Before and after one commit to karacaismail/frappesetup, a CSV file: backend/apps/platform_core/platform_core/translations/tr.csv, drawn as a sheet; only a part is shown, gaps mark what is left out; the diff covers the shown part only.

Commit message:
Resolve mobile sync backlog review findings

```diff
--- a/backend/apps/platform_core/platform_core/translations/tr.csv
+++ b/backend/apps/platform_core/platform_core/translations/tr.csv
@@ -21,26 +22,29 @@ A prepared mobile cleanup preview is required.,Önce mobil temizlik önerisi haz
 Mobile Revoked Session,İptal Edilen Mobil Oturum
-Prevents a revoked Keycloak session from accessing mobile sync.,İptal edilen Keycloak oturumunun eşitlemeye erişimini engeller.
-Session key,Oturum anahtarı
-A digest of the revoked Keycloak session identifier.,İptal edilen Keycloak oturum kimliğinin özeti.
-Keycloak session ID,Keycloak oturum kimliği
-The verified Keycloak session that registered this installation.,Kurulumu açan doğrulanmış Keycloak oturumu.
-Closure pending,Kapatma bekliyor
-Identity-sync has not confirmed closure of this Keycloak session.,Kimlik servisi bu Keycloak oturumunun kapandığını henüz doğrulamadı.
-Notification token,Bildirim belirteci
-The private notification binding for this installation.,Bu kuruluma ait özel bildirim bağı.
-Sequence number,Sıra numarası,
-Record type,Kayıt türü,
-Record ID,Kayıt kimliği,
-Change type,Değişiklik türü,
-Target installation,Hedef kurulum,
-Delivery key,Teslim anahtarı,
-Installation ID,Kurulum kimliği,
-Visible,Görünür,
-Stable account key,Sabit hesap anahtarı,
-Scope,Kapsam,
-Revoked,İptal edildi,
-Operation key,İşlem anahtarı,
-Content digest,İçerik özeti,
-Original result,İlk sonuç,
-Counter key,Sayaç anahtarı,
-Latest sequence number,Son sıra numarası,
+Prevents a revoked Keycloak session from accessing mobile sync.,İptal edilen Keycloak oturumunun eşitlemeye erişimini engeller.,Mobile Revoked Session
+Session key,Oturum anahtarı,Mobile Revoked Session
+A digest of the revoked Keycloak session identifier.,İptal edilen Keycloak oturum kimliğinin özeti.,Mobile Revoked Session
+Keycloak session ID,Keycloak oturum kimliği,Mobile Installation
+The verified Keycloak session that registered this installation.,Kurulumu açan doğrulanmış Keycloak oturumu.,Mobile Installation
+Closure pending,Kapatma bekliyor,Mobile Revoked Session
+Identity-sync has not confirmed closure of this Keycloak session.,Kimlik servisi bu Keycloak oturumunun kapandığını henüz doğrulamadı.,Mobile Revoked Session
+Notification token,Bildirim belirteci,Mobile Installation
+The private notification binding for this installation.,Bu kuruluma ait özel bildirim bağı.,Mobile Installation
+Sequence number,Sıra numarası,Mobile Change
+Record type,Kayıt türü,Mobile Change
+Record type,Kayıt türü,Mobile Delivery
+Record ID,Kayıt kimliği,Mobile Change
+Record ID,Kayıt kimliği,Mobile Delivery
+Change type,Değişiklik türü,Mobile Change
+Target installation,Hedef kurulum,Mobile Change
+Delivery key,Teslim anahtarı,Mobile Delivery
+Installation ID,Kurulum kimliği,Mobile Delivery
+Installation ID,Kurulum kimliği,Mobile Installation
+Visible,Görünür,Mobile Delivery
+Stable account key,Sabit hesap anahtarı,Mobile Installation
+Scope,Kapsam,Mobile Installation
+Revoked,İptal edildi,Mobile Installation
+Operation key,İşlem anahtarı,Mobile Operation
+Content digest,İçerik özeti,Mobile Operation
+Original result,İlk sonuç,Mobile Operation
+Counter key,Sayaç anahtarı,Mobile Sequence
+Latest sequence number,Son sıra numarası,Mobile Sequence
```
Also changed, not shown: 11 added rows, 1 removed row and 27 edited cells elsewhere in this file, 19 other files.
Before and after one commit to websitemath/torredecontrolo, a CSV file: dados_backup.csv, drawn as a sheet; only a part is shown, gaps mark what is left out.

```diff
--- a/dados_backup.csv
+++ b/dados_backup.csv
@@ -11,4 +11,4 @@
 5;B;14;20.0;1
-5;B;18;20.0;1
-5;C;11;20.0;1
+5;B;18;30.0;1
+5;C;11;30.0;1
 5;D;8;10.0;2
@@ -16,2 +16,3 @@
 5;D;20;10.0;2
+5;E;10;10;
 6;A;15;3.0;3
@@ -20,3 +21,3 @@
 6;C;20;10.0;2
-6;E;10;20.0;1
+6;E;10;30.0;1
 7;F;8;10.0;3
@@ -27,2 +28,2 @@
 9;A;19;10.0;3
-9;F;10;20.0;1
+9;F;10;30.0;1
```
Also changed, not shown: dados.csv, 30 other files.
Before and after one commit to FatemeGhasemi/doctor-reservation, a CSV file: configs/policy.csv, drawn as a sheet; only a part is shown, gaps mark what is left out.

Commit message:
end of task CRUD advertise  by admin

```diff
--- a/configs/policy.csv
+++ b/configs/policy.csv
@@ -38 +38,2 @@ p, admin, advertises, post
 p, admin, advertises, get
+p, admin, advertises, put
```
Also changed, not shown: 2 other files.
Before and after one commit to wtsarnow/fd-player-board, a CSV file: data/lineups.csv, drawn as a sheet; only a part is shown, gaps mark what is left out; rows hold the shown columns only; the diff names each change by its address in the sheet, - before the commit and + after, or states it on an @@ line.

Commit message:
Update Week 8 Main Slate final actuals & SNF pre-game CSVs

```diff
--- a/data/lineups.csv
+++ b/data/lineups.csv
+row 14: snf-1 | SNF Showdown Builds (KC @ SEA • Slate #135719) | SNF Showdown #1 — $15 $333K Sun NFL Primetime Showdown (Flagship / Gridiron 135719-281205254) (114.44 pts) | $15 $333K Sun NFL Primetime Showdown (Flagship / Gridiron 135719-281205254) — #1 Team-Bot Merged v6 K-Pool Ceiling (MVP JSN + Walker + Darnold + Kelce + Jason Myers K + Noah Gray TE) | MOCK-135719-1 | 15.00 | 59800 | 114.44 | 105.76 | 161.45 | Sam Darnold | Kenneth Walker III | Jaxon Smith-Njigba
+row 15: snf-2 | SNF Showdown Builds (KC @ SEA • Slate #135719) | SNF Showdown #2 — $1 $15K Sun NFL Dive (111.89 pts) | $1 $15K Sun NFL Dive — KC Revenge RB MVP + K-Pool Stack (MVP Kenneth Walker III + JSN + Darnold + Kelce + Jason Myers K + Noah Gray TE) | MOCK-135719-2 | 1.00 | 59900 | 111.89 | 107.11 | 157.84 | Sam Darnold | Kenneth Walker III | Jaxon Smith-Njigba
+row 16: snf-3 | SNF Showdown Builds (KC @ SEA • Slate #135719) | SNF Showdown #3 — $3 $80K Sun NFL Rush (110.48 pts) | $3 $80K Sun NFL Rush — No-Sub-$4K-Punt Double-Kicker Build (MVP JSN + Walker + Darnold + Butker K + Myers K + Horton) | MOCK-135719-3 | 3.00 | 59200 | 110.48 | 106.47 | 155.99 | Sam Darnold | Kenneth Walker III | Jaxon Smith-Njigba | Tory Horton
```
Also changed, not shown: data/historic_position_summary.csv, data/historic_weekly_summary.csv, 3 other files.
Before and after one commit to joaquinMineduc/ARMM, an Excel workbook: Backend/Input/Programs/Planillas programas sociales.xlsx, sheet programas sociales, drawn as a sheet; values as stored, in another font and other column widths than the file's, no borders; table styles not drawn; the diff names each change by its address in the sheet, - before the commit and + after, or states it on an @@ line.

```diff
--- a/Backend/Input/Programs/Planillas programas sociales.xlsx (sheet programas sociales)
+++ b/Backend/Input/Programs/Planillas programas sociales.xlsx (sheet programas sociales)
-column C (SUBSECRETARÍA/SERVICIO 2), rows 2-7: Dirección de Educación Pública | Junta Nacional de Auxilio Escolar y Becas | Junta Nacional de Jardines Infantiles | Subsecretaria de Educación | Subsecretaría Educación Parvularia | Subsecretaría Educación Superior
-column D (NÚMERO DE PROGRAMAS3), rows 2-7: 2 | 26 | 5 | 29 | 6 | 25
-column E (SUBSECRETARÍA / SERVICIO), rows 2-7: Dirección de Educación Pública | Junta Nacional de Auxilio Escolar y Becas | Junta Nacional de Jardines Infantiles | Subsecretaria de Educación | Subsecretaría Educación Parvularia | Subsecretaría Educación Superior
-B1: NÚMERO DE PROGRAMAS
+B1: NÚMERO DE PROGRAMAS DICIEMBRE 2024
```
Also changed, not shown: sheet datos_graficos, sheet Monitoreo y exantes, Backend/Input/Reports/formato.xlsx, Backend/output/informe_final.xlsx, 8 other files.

__WORK INSTRUCTION__. Look through the entries above and find each line where the word "drawn" occurs; copy those lines.

__RESPONSE BELOW__.
Before and after one commit to karacaismail/frappesetup, a CSV file: backend/apps/platform_core/platform_core/translations/tr.csv, drawn as a sheet; only a part is shown, gaps mark what is left out; the diff covers the shown part only.
Before and after one commit to websitemath/torredecontrolo, a CSV file: dados_backup.csv, drawn as a sheet; only a part is shown, gaps mark what is left out.
Before and after one commit to FatemeGhasemi/doctor-reservation, a CSV file: configs/policy.csv, drawn as a sheet; only a part is shown, gaps mark what is left out.
Before and after one commit to wtsarnow/fd-player-board, a CSV file: data/lineups.csv, drawn as a sheet; only a part is shown, gaps mark what is left out; rows hold the shown columns only; the diff names each change by its address in the sheet, - before the commit and + after, or states it on an @@ line.
Before and after one commit to joaquinMineduc/ARMM, an Excel workbook: Backend/Input/Programs/Planillas programas sociales.xlsx, sheet programas sociales, drawn as a sheet; values as stored, in another font and other column widths than the file's, no borders; table styles not drawn; the diff names each change by its address in the sheet, - before the commit and + after, or states it on an @@ line.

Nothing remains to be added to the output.